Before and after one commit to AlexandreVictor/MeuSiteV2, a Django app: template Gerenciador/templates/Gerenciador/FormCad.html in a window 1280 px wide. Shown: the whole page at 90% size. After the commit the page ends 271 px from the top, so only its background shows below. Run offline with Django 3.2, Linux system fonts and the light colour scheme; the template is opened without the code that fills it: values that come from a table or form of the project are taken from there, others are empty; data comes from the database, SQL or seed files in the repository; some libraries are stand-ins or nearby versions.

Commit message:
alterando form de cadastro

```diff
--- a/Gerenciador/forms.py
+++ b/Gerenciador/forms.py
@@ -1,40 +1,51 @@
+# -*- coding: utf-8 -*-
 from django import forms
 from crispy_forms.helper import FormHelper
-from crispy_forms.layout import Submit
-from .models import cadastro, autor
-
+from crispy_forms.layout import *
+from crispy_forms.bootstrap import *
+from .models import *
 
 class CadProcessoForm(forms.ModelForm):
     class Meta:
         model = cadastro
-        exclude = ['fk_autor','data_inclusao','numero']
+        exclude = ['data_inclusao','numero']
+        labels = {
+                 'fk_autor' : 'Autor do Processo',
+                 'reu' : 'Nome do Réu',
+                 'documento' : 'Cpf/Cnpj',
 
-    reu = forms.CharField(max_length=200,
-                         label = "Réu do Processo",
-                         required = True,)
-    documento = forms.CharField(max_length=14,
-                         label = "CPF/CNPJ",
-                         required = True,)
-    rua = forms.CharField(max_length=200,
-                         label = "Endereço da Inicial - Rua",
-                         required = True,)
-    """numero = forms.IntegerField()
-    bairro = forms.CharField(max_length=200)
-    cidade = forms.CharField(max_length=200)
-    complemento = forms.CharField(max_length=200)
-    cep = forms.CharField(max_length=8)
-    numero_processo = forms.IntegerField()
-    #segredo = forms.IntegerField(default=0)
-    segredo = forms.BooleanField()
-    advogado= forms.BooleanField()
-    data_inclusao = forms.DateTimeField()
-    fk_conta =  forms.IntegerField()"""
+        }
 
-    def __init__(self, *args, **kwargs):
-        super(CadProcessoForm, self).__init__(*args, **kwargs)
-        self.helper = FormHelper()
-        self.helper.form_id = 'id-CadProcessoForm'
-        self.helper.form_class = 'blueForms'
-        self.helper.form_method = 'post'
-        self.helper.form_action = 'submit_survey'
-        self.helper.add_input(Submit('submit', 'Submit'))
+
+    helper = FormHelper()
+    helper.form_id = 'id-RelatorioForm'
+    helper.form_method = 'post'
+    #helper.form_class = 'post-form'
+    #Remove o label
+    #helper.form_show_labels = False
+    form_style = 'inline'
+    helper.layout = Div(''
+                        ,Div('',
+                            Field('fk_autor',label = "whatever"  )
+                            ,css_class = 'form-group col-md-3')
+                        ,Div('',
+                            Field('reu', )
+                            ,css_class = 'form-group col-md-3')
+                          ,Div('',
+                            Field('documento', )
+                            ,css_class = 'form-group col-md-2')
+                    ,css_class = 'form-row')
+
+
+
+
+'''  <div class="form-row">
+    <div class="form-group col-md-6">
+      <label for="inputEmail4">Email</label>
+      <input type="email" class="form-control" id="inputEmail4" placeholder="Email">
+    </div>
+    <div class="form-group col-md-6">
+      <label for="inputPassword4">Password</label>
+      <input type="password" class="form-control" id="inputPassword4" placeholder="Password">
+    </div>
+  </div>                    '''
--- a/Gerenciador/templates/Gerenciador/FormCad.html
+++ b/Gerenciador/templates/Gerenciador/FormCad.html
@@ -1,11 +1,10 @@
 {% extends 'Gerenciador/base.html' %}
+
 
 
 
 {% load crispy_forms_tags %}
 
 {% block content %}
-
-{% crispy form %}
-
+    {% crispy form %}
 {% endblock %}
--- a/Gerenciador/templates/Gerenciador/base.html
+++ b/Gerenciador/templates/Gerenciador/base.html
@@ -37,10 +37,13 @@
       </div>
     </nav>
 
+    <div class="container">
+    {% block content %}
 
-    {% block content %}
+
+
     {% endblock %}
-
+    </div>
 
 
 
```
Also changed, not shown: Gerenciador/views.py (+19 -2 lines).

=== Task brief ===
Report back each line of the entries that holds the string "self".

=== Exercise answer ===
-    def __init__(self, *args, **kwargs):
-        super(CadProcessoForm, self).__init__(*args, **kwargs)
-        self.helper = FormHelper()
-        self.helper.form_id = 'id-CadProcessoForm'
-        self.helper.form_class = 'blueForms'
-        self.helper.form_method = 'post'
-        self.helper.form_action = 'submit_survey'
-        self.helper.add_input(Submit('submit', 'Submit'))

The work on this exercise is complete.